In a letter to the House Republican Conference, the Georgia Republican cited his conservative credentials and ability to cut spending on the committee as reasons he would be the best choice for the post.
“As Chairman of the Legislative Branch Subcommittee when Republican spending was at its worst, I cut the budget by 1% (not a decrease of the increase),” Kingston wrote. “ I also introduced a number of reforms such as privatizing the power plant, reining in the runaway spending at the Capitol Visitors Center, and stopping the explosion in the Capitol Police force.”
Kingston is the third member to publicly declare his interest in the chairmanship.
Rep. Jerry Lewis (R-Calif.), the current ranking member of the panel, and Rep. Hal Rogers (R-Ky.) are also seeking the gavel.

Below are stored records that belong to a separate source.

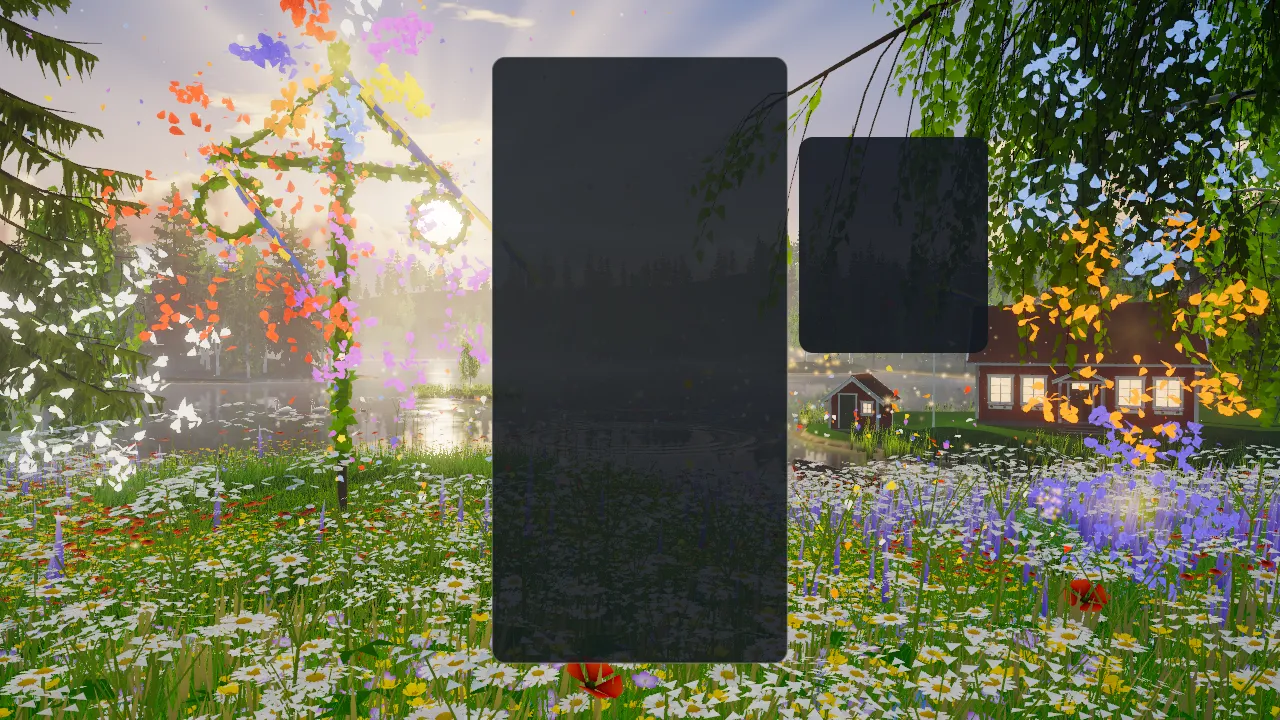
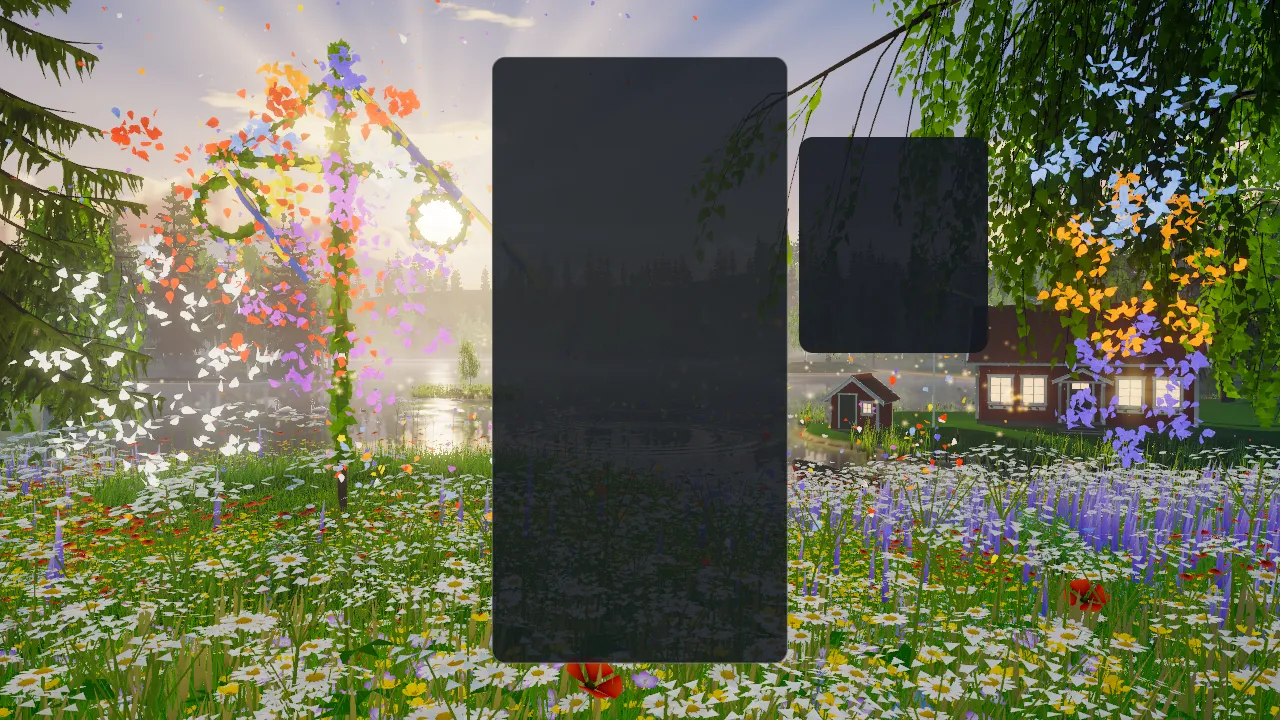
Summer living eve: the record follows the final code; the swans' origin in the attribution

Changed region(s): [[0.0, 0.0, 1.0, 1.0], [0.5938, 0.4889, 0.6562, 0.5194], [0.0, 0.7639, 0.0312, 0.825]]

diff --git a/tests/unit/summer-fx-director.test.js b/tests/unit/summer-fx-director.test.js
@@ -2505,7 +2505,7 @@ describe('Summer effects director', () => {
             expect(seen).toEqual([...seen].sort((a, b) => a - b));
         });
 
-        it('opens the bouquet\'s own flower about the maypole\'s head, nearer than the pole and clear of the card', () => {
+        it('opens the bouquet\'s own flower about the maypole\'s head, in front of it and clear of the card', () => {
             const CROWN_DEPTH = 8.2;
             const maypole = maypoleAnchors();
             const phone = {

diff --git a/docs/SUMMER_OVERHAUL_2026-10.md b/docs/SUMMER_OVERHAUL_2026-10.md
@@ -269,20 +269,23 @@ into uniforms; nothing is rebuilt, so every tier and both backends show the same
 | Event | What is its own |
 | --- | --- |
 | Piece lock | As before: petals of the piece's flower from the card's edge, that flower nodding and glowing wherever it grows, a gust through the grass, a ring on the lake (now seen). |
-| Hard drop | A ring of pollen runs out over the heads of the flowers from where the piece came down, under the dandelion seed it shakes loose. |
+| Hard drop | The piece comes down like a stone in the grass: a ring of its own flower's petals leaps out of the meadow to both sides of the board's foot, pollen among them, over the dandelion seed it shakes loose. |
 | Line clear (1–3) | As before: twin jets at the cleared rows, a broad ring, from two lines a front of wind. |
 | Four lines | As before: the meadow lifts its petals and the swallows tower; and now the sun's fan of rays opens across the sky. |
 | Combo / streak | As before: the crown of petals and the silk ribbons round the board. They are a combo's alone now (a back-to-back or a perfect clear no longer raises the ribbons). |
 | Twist | The maypole dances: its ten ribbons fly out and wheel round the pole. The spinning garland beside the board stays. |
 | Back-to-back | A stone skips down the sun's road, ring after ring, each touch a glint, further and with more hops for every one in a row; the sun's rays answer. |
-| The bouquet | The maypole throws the bouquet, and one great flower of every colour opens over it. |
-| Perfect clear | The largest thing the evening does. Seven flowers open in the air beside the board, one after another, one for each kind: a thread of pollen climbs, and the petals of one kind are thrown from a gold heart to their places in a flower drawn in the air, five to eight great petals each made of the small ones. The air holds each for a moment and a half, then lets it fall. Six stand to either side of the board (clear of the score panel, which is measured) and the last opens over the maypole, with the sunburst and the rising meadow as before. |
+| The bouquet | The maypole throws the bouquet, and one great flower of every colour opens about its head. |
+| Perfect clear | The largest thing the evening does. Seven flowers open in the air beside the board, one after another, one for each kind: a thread of pollen climbs, and the petals of one kind are thrown from a gold heart to their places in a flower drawn in the air, five to eight great petals each made of the small ones. The air holds each for a moment and a half, then lets it fall. Six stand to either side of the board and the last, in every colour, opens about the maypole's head, with the sunburst and the rising meadow as before. A flower's whole rim is kept clear of the board card, the score panel (both are measured), the screen's edges and the meadow under it: on the score panel's narrow side the three stand one above another, drawn a little smaller, and on an upright screen they open in a row above the board. |
 | Level up | The hour turns, and a wave of bloom rolls away from the eye through the meadow, opening and lighting every flower as it passes, and runs on across the lake as a band of sparkling water. A skein of swans takes wing over the lake. |
 | Game over | Dusk: the wind dies, mist rises off the water, the light lowers and cools while the petals come down. It lifts again when the next session starts. |
 
 Frame-wide brightenings (the rays, the hearts of the flowers) go through `flashScale()`; what
 moves the maypole's ribbons is scaled by Reduce motion. Nothing is thrown in front of the board:
-the card and the score panel are measured, and the flowers open in the strips beside them.
+the card and the score panel are measured, and the flowers open in the strips beside them. The
+petal pool grew by a quarter (4,000 at High) so that the largest thing the game can ask for at
+once, four lines with a perfect clear on top, finds every petal a free place while a combo's
+crown is still turning.
 
 | Perfect clear | Twist |
 | --- | --- |
@@ -355,6 +358,8 @@ them with distance into flecks the ground shader carries.
 | `summer-garlands.js` | The silk ribbons a combo winds around the board. |
 | `summer-petal-sim.js`, `summer-petals.js` | Petals, seed and pollen: simulation, and drawing. |
 | `summer-hours.js` | The five hours of the night: their colours, the blend between them, and the hour a level stands at (pure). |
+| `summer-weather.js` | The six weathers and the clock that turns them (pure). Since 2026-11-17. |
+| `summer-swans.js`, `summer-swan-routes.js`, `summer-swan-model.js` | The swans: the instanced draws; the family's round and the skein's flight lines, found by numbers through the rest lens; the generated Blender model. Since 2026-11-17. |
 | `summer-reactions.js` | The event director (pure), and where the night stands: the level, the turn to its hour, and the slow clock. |
 | `summer-stage.js`, `summer-fx-director.js` | Board card → world, and cues → petals, force fields, rings and gusts. |
 | `summer-post.js` | Volumetric shafts, bloom, grade, FXAA. |
@@ -397,15 +402,20 @@ them with distance into flecks the ground shader carries.
 
 | Tier | Stands / far trees | Sprays kept | Grass clumps | Flowers | Petal pool | Mirror | Shafts | Post |
 | --- | --- | --- | --- | --- | --- | --- | --- | --- |
-| Extreme | 44 / 460 | 100 % | 49,000 | 35,200 | 3,600 | 0.75 | 40 steps | on |
-| Ultra | 38 / 400 | 100 % | 40,500 | 29,400 | 3,000 | 0.6 | 32 steps | on |
-| High | 32 / 340 | 86 % | 32,000 | 23,600 | 2,400 | 0.5 | 26 steps | on |
-| Medium | 24 / 250 | 62 % | 20,500 | 15,400 | 1,500 | 0.4 | 16 steps, 0.35 scale | on |
-| Low | 16 / 160 | 40 %, trunks only | 10,400 | 7,800 | 850 | 0.3 | analytic glow in the haze | off |
-| Minimal | 10 / 100 | 28 %, trunks only | 5,400 | 3,900 | 450 | 0.22 | analytic glow in the haze | off |
+| Extreme | 44 / 2,000 | 100 % | 49,000 | 35,200 | 6,000 | 0.75 | 40 steps | on |
+| Ultra | 38 / 1,700 | 100 % | 40,500 | 29,400 | 5,000 | 0.6 | 32 steps | on |
+| High | 32 / 1,400 | 86 % | 32,000 | 23,600 | 4,000 | 0.5 | 26 steps | on |
+| Medium | 24 / 950 | 62 % | 20,500 | 15,400 | 2,500 | 0.4 | 16 steps, 0.35 scale | on |
+| Low | 16 / 560 | 40 %, trunks only | 10,400 | 7,800 | 1,400 | 0.3 | analytic glow in the haze | off |
+| Minimal | 10 / 340 | 28 %, trunks only | 5,400 | 3,900 | 750 | 0.22 | analytic glow in the haze | off |
 
 "Stands" are the modelled trees beyond the nine placed by hand. Low and Minimal draw the
-same scene directly with ACES tone mapping and skip limb geometry.
+same scene directly with ACES tone mapping and skip limb geometry. (Far trees and the petal
+pool as of the living eve, 2026-11-17; before it they were 460 to 100 and 3,600 to 450.) Since
+then a tier also sets how much of the sky is drawn (`sky`: Low and Minimal one row of cumulus
+and the high deck; Medium the second row, the mackerel field, the noctilucent clouds and rain on
+the lake as well; High and up finer billows) and how many swans there are (`swans`: two to four
+cygnets with the pair, three to seven birds in a skein).
 
 | Minimal, forced WebGL2 | Portrait, High |
 | --- | --- |

diff --git a/src/themes/summer/assets/ATTRIBUTION.md b/src/themes/summer/assets/ATTRIBUTION.md
@@ -104,3 +104,19 @@ Growth and props are seeded and the bakes run on the CPU: on the machine that wr
 pack, three runs in a row produced all twelve files (and the manifest) byte for byte.
 Re-run the tests after regenerating. The whole pack takes about fifteen seconds on a
 laptop CPU; `--preview` adds a few minutes of stills.
+
+## The swans (beside the theme's code, not in this folder)
+
+`src/themes/summer/summer-swan-model.js` (added 2026-11-17) holds the lake's mute swans: an
+adult afloat, a cygnet and an adult on the wing. It is a project-owned original as well,
+modelled procedurally in Blender 5.2 by `scripts/blender/summer_swan.py` and written out as
+a generated JavaScript module (quantised typed arrays, no file to fetch), with no third-party
+geometry, texture or scan and nothing produced by an image or 3D model generator. Licence:
+the same as the project.
+
+```bash
+blender --background --factory-startup --python scripts/blender/summer_swan.py -- \
+    --out src/themes/summer [--preview <dir>]
+```
+
+Running it again writes the same bytes.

Lewis, who will reach the end of three consecutive terms as the top Republican at the end of this Congress, needs a waiver from the GOP Steering Committee to become chairman.
The chairman will face the challenge of running a spending committee without the ability to earmark, because of the GOP’s earmark moratorium, which passed earlier this week.
Kingston cited a 2007 bill he authored with Reps. Frank Wolf (Va.) and Zach Wamp (Tenn.) as proof he was ready to tackle the earmark reform issue.
“It garnered a range of support from members like [former Rep.] Chris Shays (Conn.) to Jeff Flake (Ariz.),” Kingston wrote. “This bill called for a moratorium on earmarks coupled with bipartisan hearings to define and reform them.”
The House Republican Steering Committee will meet after the Thanksgiving recess to vote on all panel chairs.
James Jones, communications director for DC Vote, tapes a "DC Constituents Service Day" sign on the wall as he stands with other DC residents outside of Rep. Andy Harris's office on Capitol Hill to protest Harris' actions against D.C.'s marijuana laws on Thursday, July 24, 2014. DC Vote encouraged DC residents to bring their complaints about city services to the Maryland congressman.